Rembrandt van Rijn – Adoration of the Shepherds
The child interrupts
the daily graze of life,
of a quiet night in the fields.
The child demands
following the angel’s call
in evening disquiet.
The child enters
the simple: cries, shivers,
needs food and warmth,
yet transforms it all.
The child fulfils
of longing, of waiting:
consoles, answers, pierces;
a sword, a king, a child.
Will God allow our disobedience and idolatry to go unpunished?
No, every sin is against the sovereignty, holiness, and goodness of God, and against his righteous law, and God is righteously angry with our sins and will punish them in his just judgment both in this life, and in the life to come.
(New City Catechism)
Goodness, then, is broken –
innocence lost –
Order, now disrupted, tends to judgment.
All creation groans;
its creatures turn
against us now.
Righteous truth burns us when it shines.
We hide among the leaves
yet storms will snap
and fire will reveal
what the life to come cannot contain.
Eden fractured, life stained:
what did we expect
who had all good
at fingertips and crushed it with greed?
And it will reveal
who has taken talents, hid
them in the frugal field,
who has sown what has been given
and let small things grow.
And it will reveal
the hearts of those who plant and reap,
the hearts of servants great
and small, the motives of the heart’s
dark countries. The light
will reveal, it will
shine into chasms, abscesses,
show forth the truth of what
we did while left unto our own
devices and desires. Let
the truth shine brightly in.
Look, the son comes;
the farmers steam at the sight.
The vineyard is theirs! He has no place.
Stone the son; kill the heir.
The vineyard is red with blood.
Look, the Son comes;
the farmers quake at the sight.
Rejected, now the cornerstone:
the vineyard’s his.

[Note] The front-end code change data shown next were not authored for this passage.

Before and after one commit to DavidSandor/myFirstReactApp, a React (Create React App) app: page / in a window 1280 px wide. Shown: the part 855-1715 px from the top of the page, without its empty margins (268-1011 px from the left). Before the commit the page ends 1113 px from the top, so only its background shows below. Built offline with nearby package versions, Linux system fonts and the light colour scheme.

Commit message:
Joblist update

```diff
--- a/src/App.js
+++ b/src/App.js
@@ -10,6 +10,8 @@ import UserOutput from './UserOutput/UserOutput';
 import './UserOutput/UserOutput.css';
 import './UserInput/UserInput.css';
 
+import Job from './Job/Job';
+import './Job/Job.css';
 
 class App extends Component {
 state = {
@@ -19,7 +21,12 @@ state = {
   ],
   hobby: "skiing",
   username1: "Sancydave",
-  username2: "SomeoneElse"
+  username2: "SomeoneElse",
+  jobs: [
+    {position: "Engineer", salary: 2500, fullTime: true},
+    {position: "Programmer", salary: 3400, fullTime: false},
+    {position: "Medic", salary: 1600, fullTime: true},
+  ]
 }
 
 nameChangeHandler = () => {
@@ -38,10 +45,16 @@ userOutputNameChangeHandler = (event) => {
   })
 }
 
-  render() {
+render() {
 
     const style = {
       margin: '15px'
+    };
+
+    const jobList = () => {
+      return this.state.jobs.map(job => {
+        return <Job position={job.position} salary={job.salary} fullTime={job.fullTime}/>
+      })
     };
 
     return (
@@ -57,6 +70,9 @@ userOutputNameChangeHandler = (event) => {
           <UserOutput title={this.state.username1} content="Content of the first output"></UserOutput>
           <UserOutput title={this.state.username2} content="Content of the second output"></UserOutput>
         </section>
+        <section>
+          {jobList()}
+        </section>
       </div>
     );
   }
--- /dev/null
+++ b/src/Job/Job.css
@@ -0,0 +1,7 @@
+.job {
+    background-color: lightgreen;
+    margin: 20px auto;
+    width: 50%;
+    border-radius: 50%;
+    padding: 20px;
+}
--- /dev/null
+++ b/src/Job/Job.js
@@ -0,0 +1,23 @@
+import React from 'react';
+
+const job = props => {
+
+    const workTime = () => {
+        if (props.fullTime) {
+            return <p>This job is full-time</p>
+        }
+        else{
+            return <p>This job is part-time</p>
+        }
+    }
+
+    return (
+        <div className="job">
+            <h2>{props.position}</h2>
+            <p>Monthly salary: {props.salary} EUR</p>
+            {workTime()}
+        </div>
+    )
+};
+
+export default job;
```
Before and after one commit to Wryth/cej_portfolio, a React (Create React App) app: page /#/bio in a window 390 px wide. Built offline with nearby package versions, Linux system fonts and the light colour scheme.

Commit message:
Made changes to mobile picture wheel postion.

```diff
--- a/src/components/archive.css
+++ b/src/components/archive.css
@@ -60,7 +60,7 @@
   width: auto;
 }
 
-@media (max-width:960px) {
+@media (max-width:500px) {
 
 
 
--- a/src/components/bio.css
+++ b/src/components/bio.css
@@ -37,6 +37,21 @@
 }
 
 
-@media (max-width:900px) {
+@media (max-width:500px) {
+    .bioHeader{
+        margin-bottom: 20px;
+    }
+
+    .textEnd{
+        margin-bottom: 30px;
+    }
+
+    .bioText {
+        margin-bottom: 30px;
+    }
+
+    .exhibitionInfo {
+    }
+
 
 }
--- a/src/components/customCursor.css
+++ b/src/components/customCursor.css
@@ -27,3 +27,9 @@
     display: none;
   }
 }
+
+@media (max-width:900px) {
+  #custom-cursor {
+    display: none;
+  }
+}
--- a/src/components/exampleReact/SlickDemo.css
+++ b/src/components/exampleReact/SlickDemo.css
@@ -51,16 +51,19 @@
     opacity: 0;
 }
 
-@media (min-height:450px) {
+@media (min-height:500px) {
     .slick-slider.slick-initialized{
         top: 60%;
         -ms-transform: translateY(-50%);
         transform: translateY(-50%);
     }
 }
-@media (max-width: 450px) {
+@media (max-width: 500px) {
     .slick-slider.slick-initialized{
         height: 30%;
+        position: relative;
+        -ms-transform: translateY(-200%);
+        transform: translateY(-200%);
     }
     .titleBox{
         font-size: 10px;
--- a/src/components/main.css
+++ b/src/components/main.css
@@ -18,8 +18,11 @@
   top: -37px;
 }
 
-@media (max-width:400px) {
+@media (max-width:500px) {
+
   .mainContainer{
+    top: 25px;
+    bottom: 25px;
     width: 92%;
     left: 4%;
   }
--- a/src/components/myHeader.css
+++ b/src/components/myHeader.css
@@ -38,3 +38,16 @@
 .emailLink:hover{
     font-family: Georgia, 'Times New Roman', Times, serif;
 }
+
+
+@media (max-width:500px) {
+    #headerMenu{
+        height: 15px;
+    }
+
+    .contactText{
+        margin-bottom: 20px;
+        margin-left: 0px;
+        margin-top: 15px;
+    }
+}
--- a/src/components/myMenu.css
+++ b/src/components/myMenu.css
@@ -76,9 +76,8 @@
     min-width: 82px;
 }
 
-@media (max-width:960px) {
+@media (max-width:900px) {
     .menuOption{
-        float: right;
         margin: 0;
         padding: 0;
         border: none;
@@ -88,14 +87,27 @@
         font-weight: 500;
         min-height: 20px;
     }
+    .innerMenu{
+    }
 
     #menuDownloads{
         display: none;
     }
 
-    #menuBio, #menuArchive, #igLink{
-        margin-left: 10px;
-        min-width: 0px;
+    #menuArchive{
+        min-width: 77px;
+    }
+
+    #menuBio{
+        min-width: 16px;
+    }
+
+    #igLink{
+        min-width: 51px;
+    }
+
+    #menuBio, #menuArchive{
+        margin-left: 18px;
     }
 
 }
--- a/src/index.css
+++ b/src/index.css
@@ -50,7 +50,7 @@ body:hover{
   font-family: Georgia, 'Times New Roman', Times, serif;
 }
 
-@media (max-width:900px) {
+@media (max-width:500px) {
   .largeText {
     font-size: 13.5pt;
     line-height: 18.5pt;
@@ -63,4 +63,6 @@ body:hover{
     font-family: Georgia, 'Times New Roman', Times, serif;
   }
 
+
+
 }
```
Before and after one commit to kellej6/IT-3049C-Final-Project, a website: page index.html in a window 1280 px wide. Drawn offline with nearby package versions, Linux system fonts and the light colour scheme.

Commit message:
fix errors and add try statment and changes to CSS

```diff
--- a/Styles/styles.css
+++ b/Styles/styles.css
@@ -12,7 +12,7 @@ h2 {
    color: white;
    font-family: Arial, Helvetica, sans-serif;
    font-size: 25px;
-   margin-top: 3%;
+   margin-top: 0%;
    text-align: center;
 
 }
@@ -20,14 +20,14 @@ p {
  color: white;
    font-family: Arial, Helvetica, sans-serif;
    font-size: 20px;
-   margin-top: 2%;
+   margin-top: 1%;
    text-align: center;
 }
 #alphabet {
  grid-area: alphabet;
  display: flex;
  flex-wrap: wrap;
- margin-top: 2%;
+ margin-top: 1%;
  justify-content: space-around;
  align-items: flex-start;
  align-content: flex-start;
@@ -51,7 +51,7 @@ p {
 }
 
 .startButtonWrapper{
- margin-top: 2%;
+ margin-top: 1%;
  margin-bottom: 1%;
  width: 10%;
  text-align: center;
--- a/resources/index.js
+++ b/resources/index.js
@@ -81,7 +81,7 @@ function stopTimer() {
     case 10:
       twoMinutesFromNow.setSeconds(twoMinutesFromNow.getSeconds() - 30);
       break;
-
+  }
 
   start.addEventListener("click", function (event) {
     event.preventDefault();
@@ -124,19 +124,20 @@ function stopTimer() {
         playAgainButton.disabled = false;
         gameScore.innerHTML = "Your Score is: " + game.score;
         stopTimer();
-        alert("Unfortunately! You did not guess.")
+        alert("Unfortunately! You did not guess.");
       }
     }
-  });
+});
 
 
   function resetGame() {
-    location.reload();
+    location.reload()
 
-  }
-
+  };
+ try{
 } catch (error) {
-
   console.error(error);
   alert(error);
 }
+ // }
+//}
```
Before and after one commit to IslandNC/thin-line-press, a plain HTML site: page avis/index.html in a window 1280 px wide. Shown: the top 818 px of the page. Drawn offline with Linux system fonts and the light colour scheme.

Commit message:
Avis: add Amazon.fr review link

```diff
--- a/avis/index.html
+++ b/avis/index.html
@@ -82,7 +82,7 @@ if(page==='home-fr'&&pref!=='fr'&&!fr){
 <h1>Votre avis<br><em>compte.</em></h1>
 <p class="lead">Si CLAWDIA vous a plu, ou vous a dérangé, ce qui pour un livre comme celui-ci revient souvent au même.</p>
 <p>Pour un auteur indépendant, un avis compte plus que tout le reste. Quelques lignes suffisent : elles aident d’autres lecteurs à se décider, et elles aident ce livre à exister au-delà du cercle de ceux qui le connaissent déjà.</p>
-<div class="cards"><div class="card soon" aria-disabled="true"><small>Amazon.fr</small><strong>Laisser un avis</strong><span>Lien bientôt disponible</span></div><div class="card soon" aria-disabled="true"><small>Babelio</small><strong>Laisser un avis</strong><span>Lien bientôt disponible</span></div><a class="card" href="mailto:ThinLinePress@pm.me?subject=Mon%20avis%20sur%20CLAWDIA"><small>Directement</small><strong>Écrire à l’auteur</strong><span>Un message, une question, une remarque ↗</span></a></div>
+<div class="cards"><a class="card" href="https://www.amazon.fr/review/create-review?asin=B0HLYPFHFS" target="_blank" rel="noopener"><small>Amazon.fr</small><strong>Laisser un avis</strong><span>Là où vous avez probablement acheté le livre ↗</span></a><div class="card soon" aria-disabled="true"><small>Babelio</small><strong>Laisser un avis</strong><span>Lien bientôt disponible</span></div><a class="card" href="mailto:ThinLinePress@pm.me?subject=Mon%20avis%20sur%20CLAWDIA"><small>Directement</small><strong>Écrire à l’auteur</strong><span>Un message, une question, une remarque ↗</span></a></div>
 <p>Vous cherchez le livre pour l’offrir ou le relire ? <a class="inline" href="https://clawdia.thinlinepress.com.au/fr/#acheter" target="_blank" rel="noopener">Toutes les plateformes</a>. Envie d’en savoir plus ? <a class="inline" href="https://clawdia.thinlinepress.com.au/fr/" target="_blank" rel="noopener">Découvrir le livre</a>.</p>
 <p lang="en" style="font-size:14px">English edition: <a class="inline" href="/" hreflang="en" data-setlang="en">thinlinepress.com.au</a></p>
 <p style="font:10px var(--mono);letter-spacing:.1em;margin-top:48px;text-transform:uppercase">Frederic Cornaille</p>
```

He takes His place.
The blood-red Son ascends.
Detail from Rembrandt van Rijn, “Christ Driving Money Changes from the Temple”
The blind, the lame, are let inside;
the cursed now are blessed.
The king in triumph rides upon
a humble donkey’s colt.
The temple tables overturned,
the mind thrown into chaos,
prophecies are rendered true
in ways that chill our hearts.
The unexpected king burns bright
with anger at the sham.
He knows the depths of truest Law
and dies to see it kept.
And what is this that we now hear?
The workers who arrived too late –
the lazy, the beggars, the weak, the lame –
have won the Master’s favour and
have earned equal pay.
What is this that he proclaims,
this carpenter with hands of dust?
The children step aside while dogs
who surely are not fit for crumbs
have places at the feast.
The first are last, the last are first;
grumbles sound in stony hearts.
But broken hearts which yawn and weep
abound in joy, and even stone
can soon be rolled away.